An inspiration

This is a previous post from 2014. What can I say? Life’s been busy of late…

Gaining on the Golden Years

Busy, busy, oh so busy…therefore please enjoy this post from 2013 and I’ll be back next week…

Last year, after my 56th birthday, I began to understand what the phrase, “feeling your age,” actually entails. What caught me by surprise, however, is how it looks.

Evidently, my  appearance has betrayed me. Strangers no longer refer to me as “miss.” At some point, I stepped over that invisible threshold into a new reality. I am now known as “ma’am.”

me leaning on pole

Apparently this is how “ma’am” looks

Aging is sly the way it sneaks up on you. There are no bulletins to announce its arrival. It suddenly appears when you aren’t paying attention. Looking in the mirror one day, you wonder whose face is staring back. Personally, I never saw it coming.  Continue reading
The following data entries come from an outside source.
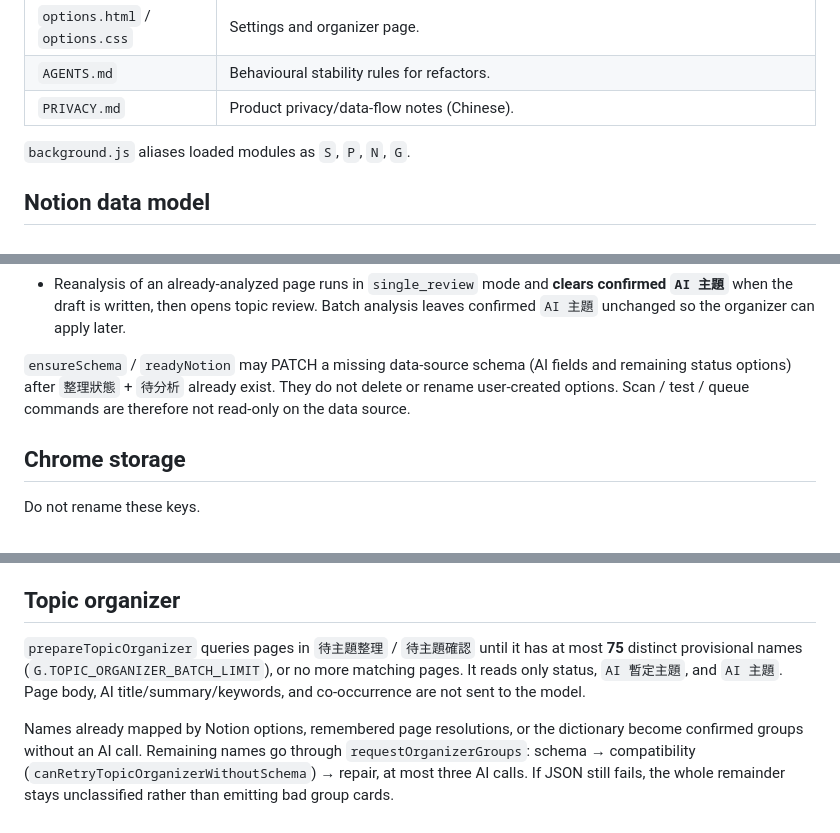
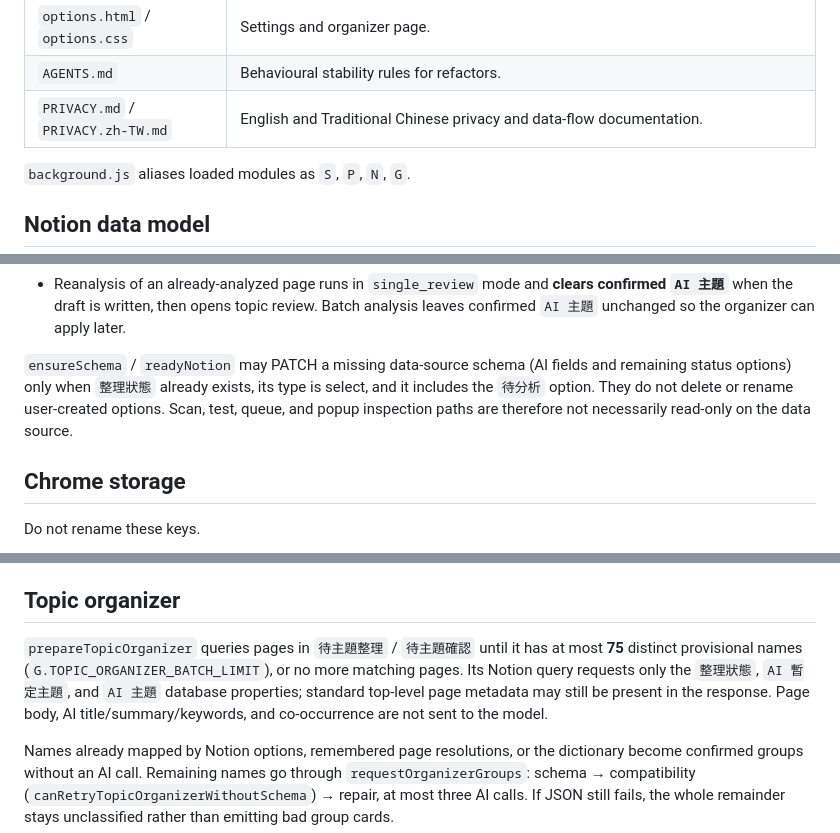
Before and after one commit to PHCY0614/Notion-AI-Analyzer, a Markdown page: CODE_STRUCTURE.md, 3 parts joined by grey strips. Drawn GitHub-style.

```diff
--- a/CODE_STRUCTURE.md
+++ b/CODE_STRUCTURE.md
@@ -35,7 +35,7 @@ Libraries attach an IIFE to `globalThis` (`AnalyzerShared`, `AnalyzerPrompt`, `A
 | `popup.html` / `popup.css` | Popup chrome. `#discard-topic` label is 「這次暫不處理」. |
 | `options.html` / `options.css` | Settings and organizer page. |
 | `AGENTS.md` | Behavioural stability rules for refactors. |
-| `PRIVACY.md` | Product privacy/data-flow notes (Chinese). |
+| `PRIVACY.md` / `PRIVACY.zh-TW.md` | English and Traditional Chinese privacy and data-flow documentation. |
 
 `background.js` aliases loaded modules as `S`, `P`, `N`, `G`.
 
@@ -60,7 +60,7 @@ Statuses: `待分析` → `分析中` → `待主題整理` (batch) or `待主
 - `AI 主題` is confirmed taxonomy, written only after a human (or remembered mapping) decision in single-page review, or after organizer apply / unclassified resolve (approve / replace / custom).
 - Reanalysis of an already-analyzed page runs in `single_review` mode and **clears confirmed `AI 主題`** when the draft is written, then opens topic review. Batch analysis leaves confirmed `AI 主題` unchanged so the organizer can apply later.
 
-`ensureSchema` / `readyNotion` may PATCH a missing data-source schema (AI fields and remaining status options) after `整理狀態` + `待分析` already exist. They do not delete or rename user-created options. Scan / test / queue commands are therefore not read-only on the data source.
+`ensureSchema` / `readyNotion` may PATCH a missing data-source schema (AI fields and remaining status options) only when `整理狀態` already exists, its type is select, and it includes the `待分析` option. They do not delete or rename user-created options. Scan, test, queue, and popup inspection paths are therefore not necessarily read-only on the data source.
 
 ## Chrome storage
 
@@ -158,7 +158,7 @@ Popup `#discard-topic` stays enabled unless `canDiscard === false`; that flag st
 
 ## Topic organizer
 
-`prepareTopicOrganizer` queries pages in `待主題整理` / `待主題確認` until it has at most **75** distinct provisional names (`G.TOPIC_ORGANIZER_BATCH_LIMIT`), or no more matching pages. It reads only status, `AI 暫定主題`, and `AI 主題`. Page body, AI title/summary/keywords, and co-occurrence are not sent to the model.
+`prepareTopicOrganizer` queries pages in `待主題整理` / `待主題確認` until it has at most **75** distinct provisional names (`G.TOPIC_ORGANIZER_BATCH_LIMIT`), or no more matching pages. Its Notion query requests only the `整理狀態`, `AI 暫定主題`, and `AI 主題` database properties; standard top-level page metadata may still be present in the response. Page body, AI title/summary/keywords, and co-occurrence are not sent to the model.
 
 Names already mapped by Notion options, remembered page resolutions, or the dictionary become confirmed groups without an AI call. Remaining names go through `requestOrganizerGroups`: schema → compatibility (`canRetryTopicOrganizerWithoutSchema`) → repair, at most three AI calls. If JSON still fails, the whole remainder stays unclassified rather than emitting bad group cards.
 
```
Also changed, not shown: CODE_STRUCTURE.zh-TW.md (+3 -3 lines).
Hitting 60

It’s official; I’m old. But that’s only according to AARP.

For those of you with no clue what AARP means, you’re obviously not one of “us.” You don’t yet have a bathroom drawer loaded with hair coloring and you’re able, or more importantly, willing, to look into a magnifying mirror without wanting to lose your lunch. So if you’re in that group, AARP means American Association of Retired Persons.aarp cardI’m now an official card carrying member of this club, one I never particularly yearned to be part of. But since hitting the big 6-0 Friday, I’m closing in on being at peace with what put me in this prestigious group; things like gray hair, wrinkles and occasional aches and pains.
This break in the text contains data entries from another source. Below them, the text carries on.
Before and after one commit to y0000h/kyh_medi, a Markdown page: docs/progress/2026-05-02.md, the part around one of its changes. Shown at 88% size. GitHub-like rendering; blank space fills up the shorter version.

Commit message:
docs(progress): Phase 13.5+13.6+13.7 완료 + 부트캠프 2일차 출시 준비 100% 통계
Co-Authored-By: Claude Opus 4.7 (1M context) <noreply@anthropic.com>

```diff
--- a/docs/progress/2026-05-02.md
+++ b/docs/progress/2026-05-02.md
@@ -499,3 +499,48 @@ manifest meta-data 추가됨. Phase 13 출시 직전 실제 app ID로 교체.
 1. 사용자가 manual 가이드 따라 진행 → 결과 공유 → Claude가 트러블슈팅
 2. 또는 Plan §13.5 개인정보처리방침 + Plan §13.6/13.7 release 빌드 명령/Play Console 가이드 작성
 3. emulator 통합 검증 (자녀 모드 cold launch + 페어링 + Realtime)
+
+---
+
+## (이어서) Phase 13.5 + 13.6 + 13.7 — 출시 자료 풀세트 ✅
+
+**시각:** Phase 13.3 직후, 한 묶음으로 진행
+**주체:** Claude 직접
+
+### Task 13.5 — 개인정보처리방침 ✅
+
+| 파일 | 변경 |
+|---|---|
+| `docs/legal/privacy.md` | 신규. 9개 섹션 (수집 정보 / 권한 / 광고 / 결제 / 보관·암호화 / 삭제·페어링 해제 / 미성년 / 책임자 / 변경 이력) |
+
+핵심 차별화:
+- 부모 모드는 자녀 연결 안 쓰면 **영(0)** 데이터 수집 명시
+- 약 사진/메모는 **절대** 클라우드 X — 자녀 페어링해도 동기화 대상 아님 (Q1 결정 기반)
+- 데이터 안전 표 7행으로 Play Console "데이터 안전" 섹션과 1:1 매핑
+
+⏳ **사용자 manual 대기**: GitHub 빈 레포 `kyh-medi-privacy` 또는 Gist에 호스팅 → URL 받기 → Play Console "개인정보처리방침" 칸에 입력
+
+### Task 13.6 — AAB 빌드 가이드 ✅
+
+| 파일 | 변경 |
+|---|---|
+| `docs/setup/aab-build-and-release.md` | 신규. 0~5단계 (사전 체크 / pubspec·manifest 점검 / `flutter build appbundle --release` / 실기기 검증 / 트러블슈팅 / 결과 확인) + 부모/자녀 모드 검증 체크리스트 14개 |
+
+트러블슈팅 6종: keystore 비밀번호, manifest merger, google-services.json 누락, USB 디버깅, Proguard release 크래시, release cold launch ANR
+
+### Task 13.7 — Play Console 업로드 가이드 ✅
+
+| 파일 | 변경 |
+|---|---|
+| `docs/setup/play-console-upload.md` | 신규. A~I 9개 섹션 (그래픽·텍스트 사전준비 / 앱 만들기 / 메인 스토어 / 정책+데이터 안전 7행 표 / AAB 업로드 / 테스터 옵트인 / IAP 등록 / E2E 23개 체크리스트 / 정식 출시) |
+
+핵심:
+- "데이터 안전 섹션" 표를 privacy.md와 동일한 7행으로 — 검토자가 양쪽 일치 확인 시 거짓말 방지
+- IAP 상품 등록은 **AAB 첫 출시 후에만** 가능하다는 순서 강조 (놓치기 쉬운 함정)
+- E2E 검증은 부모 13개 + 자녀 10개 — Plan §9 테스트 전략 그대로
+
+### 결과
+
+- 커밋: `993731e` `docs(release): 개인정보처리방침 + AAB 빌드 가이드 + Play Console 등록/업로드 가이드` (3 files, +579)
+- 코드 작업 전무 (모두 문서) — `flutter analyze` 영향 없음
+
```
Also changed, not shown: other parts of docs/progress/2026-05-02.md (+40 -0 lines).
The most important criteria for membership in AARP is simple: live long enough and they beg you to join. No tests are taken. You also don’t need a sponsor vouching that you aren’t a lunatic who will eat all the chocolate chip cookies at the meetings. Do they have meetings? I guess I’ll find out. If so, they better have cookies.chocolate chip cookies Continue reading

Aging: The Good, the Bad and the Ugly
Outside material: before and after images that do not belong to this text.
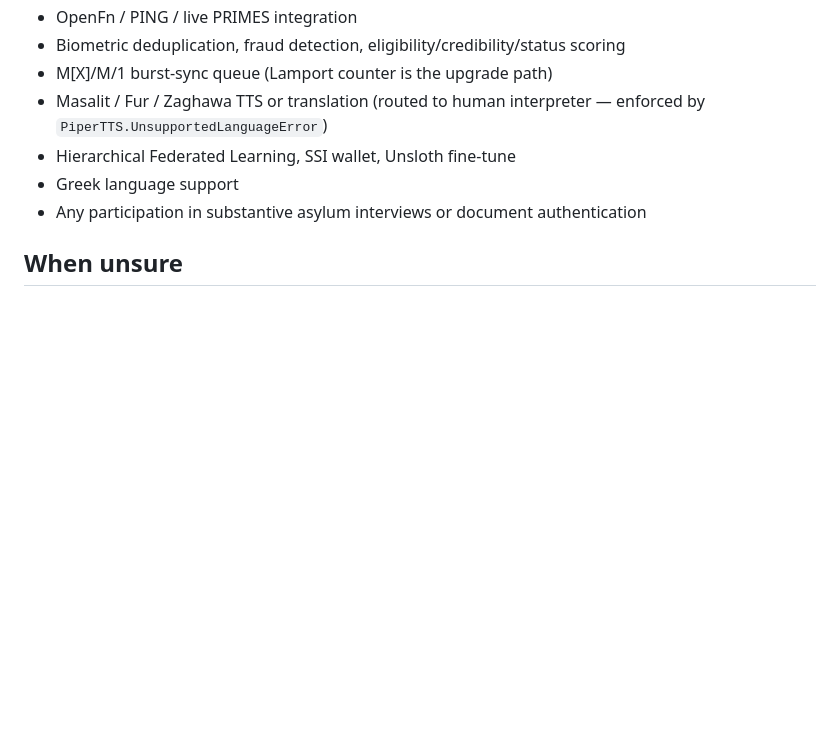
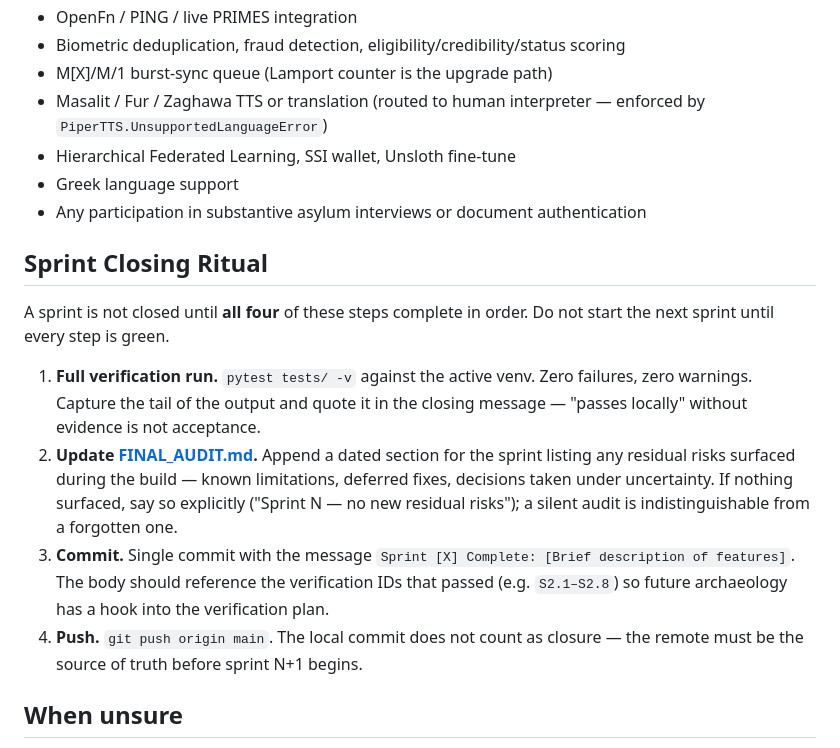
Before and after one commit to Kukomoo/globis-edge, a Markdown page: CLAUDE.md, the part around the change. GitHub-like rendering; blank space fills up the shorter version.

Commit message:
docs: add Sprint Closing Ritual to CLAUDE.md
Four-step ritual that every sprint must complete before the next begins:
full verification run, FINAL_AUDIT.md update, named commit message, push
to origin main.

Co-Authored-By: Claude Opus 4.7 (1M context) <noreply@anthropic.com>

```diff
--- a/CLAUDE.md
+++ b/CLAUDE.md
@@ -88,6 +88,15 @@ These appear in the roadmap as v1.1+ or post-submission. They are not part of an
 - Greek language support
 - Any participation in substantive asylum interviews or document authentication
 
+## Sprint Closing Ritual
+
+A sprint is not closed until **all four** of these steps complete in order. Do not start the next sprint until every step is green.
+
+1. **Full verification run.** `pytest tests/ -v` against the active venv. Zero failures, zero warnings. Capture the tail of the output and quote it in the closing message — "passes locally" without evidence is not acceptance.
+2. **Update [FINAL_AUDIT.md](FINAL_AUDIT.md).** Append a dated section for the sprint listing any residual risks surfaced during the build — known limitations, deferred fixes, decisions taken under uncertainty. If nothing surfaced, say so explicitly ("Sprint N — no new residual risks"); a silent audit is indistinguishable from a forgotten one.
+3. **Commit.** Single commit with the message `Sprint [X] Complete: [Brief description of features]`. The body should reference the verification IDs that passed (e.g. `S2.1–S2.8`) so future archaeology has a hook into the verification plan.
+4. **Push.** `git push origin main`. The local commit does not count as closure — the remote must be the source of truth before sprint N+1 begins.
+
 ## When unsure
 
 The order of authority is: PRD → module contracts → verification plan → roadmap → existing hardened files. If a contradiction surfaces, the PRD wins, and the discrepancy is itself a finding to flag back to the user before writing code.
```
As one approaches the Big 6-0, one learns that aging has good, bad and ugly moments. For instance, you wake up one morning needing glasses. It happens just like that. Your hair changes color, and not in a good way. Bones soften, skin wrinkles. Some of us get shorter, if that’s even possible with me.

Now don’t get me wrong; I’d much rather wither with age like a dried fig than the alternative of being 6 feet under or in my case, scattered to the wind. That comes soon enough. Just remember, with the not-go-grand aspects of aging there are accompanying benefits – like people helping you lift heavy stuff into your car; not noticing dust balls in the corners of your living room because you can’t see them without glasses. And then there’s the adage, With Age Comes Wisdom. I’m still waiting for that to happen.

Continue reading

Gaining on the Golden Years

Last year, after my 56th birthday, I began to understand what the phrase, “feeling your age,” actually entails. What caught me by surprise, however, is how it looks.

Evidently, my  appearance has betrayed me. Strangers no longer refer to me as “miss.” At some point, I stepped over that invisible threshold into a new reality. I am now known as “ma’am.”

me leaning on pole

Apparently this is how “ma’am” looks

Aging is sly the way it sneaks up on you. There are no bulletins to announce its arrival. It suddenly appears when you aren’t paying attention. Looking in the mirror one day, you wonder whose face is staring back. Personally, I never saw it coming.  Continue reading